GUARDIANS OF THE COASTLINE
It was great to see the Margaret River Volunteer Marine Rescue Group highlighting some key boat safety messages in this newspaper last week. Thanks to the Augusta/MR Mail for making the effort to showcase these wonderful ‘guardians’. This group is continuing to go from strength to strength with increased membership, upgraded Gracetown training facility and a new towing vehicle in the planning stage. Most importantly, the Group has proven over many years of dedicated service in the Capes region, that they are reliable, well resourced and able to respond quickly and efficiently to any marine incidents in the area. If you are a keen boatie or looking to contribute something back into the community, then come along and get involved. Great idea would be to come along to their AGM at the Gnarabup Shed ( next to Margaret River Resort ) 730pm, Wed October 5. Promise you won’t get railroaded into any office bearer positions. Just a perfect opportunity to meet and greet.
With the weather slowly changing, what better time to reiterate some of these key boat safety messages, in the hope that they sink in, as opposed to your boat ‘sinking’. Remember, owning a big boat does not mean the risks are any less. A sad reminder of this were the two fishos lost off Coral Bay in an 8.5metre boat and another guy lost off Perth in a 6.4metre boat, earlier this year. Boating is a bit like driving a vehicle, in that the more you do it the greater the chance of something eventually going wrong. Most boaties know these key message, but do you follow them?
-Keep your vessel maintained in good condition. This includes outboard motor servicing, boat trailer and general hull condition.
-Dispose of any old fuel safely and carry 50% in reserve for any trip.
-Check all safety gear is in date, in good condition, easily accessible in either a grab bag, dry bag or storage barrel and that anyone who comes on board is briefed on it’s location and how to use it.
-Life jackets. Make your own decision, but I wear inflatable PFDs constantly and so does everyone on board. Try putting on those cheap yellow square ones with your eyes closed one day and see how much trouble you have!

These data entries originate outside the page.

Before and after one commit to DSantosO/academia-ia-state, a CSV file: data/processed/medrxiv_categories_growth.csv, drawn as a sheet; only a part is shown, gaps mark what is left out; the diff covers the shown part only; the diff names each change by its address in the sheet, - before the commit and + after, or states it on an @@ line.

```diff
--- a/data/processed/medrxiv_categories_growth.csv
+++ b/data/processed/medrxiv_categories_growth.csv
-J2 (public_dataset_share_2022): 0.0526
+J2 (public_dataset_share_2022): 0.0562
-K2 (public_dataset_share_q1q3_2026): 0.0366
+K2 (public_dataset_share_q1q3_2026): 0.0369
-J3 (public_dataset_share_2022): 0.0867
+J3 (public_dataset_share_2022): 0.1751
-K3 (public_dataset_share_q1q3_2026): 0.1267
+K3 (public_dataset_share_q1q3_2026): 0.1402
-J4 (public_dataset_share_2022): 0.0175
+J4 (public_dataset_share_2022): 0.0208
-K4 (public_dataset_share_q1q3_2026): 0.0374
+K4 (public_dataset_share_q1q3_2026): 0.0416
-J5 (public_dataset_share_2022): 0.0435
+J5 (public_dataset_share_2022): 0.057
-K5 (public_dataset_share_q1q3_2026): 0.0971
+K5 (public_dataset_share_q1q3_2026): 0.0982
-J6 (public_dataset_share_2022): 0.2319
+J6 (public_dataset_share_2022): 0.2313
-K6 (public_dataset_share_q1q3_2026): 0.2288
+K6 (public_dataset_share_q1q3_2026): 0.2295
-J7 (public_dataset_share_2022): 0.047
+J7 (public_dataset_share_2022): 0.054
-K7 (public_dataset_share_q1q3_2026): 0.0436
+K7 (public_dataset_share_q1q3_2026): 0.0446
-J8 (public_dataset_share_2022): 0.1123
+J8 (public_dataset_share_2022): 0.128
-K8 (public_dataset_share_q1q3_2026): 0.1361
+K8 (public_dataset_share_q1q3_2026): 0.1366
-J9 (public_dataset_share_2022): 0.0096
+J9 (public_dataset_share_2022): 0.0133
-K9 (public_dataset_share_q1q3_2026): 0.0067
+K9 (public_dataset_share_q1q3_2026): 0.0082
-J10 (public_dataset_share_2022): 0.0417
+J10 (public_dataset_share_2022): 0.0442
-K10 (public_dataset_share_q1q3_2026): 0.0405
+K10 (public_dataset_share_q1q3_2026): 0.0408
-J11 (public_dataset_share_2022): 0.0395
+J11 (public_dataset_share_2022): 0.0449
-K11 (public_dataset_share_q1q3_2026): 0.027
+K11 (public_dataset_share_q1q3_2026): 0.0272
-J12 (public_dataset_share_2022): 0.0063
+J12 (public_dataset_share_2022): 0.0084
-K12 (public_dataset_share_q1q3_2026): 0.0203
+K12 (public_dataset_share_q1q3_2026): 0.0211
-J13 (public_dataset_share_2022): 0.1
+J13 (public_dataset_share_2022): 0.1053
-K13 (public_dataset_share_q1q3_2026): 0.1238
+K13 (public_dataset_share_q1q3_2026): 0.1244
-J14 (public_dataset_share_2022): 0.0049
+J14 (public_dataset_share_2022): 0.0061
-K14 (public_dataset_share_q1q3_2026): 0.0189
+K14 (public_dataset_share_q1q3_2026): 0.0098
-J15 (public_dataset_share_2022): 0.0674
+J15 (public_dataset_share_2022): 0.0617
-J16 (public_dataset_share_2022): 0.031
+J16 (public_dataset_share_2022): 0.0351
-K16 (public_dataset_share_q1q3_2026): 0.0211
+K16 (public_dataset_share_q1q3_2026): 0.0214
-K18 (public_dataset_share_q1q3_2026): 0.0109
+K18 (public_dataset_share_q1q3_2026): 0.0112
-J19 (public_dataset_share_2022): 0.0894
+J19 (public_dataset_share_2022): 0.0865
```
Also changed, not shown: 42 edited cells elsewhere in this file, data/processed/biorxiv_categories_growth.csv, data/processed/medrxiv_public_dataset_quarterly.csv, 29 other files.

-Skipper should wear the motor kill switch while underway, to avoid falling overboard and watching the boat heading off, or worse still doing a circle and coming back to bite you.
-Always check the weather ( wind and waves most critical ) before a trip on BOM, Willyweather or other internet sites that are regularly updated.
-Log your trip with ACRM Base on VHF Ch 80 every time. If no radio, leave a clear trip plan with someone reliable in case you get into difficulty.
-Check those damn bungs before leaving, or better still if you have a bilge pump, turn it on once you’ve launched as a double check.
-Ensure batteries are charged and kept on charge when not in use.
If you are new to boating or just really keen to follow up on these key messages in more detail, I have created a more comprehensive explanation on my website. Click on ‘Safety & Maintenance Tips’ at the bottom of the Sea Soaring Marine home page and all will be revealed. Meanwhile, fishos please leave a few Dhuies in the ocean for when I return a few weeks before the closure of the demersal season on October 15.
To answer last week’s question, the outline on the dorsal fin of a Barramundi Cod is iridescent yellow. This week’s question is, ‘How many knots of wind speed is required for a strong wind warning to be in place?’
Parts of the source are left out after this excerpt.